### What to do
From the data below, return each line in which the string "display" is found.

(Information)

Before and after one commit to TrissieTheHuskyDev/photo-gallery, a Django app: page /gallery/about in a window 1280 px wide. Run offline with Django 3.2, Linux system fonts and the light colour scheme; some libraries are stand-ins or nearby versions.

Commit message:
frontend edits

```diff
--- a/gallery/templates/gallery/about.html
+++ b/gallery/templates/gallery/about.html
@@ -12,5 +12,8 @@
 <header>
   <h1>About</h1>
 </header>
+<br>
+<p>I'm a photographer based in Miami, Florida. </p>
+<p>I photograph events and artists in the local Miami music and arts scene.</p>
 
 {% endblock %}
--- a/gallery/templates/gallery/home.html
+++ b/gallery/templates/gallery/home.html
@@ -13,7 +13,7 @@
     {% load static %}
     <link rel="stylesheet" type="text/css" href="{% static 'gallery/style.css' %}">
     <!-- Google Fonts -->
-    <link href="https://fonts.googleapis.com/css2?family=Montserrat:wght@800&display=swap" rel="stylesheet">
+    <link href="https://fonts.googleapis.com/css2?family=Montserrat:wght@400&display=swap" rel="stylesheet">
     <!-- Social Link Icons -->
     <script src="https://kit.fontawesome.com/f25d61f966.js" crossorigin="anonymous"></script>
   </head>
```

(End Information)
(Information)

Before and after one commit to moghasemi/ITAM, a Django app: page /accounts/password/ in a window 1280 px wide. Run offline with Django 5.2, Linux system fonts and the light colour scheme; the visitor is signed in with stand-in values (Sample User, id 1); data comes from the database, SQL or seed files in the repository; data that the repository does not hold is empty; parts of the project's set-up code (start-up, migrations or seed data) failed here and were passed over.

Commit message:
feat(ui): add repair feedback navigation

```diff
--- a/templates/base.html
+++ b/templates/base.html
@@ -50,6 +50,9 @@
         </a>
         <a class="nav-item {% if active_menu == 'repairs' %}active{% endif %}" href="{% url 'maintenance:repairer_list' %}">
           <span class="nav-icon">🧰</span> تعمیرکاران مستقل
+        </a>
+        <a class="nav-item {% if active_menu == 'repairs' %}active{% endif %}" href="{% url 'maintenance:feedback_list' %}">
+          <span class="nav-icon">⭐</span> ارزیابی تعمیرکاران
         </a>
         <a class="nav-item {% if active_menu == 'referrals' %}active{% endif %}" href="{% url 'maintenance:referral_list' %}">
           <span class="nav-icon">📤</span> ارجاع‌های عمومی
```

(End Information)

### Answer area
-    <link href="https://fonts.googleapis.com/css2?family=Montserrat:wght@800&display=swap" rel="stylesheet">
+    <link href="https://fonts.googleapis.com/css2?family=Montserrat:wght@400&display=swap" rel="stylesheet">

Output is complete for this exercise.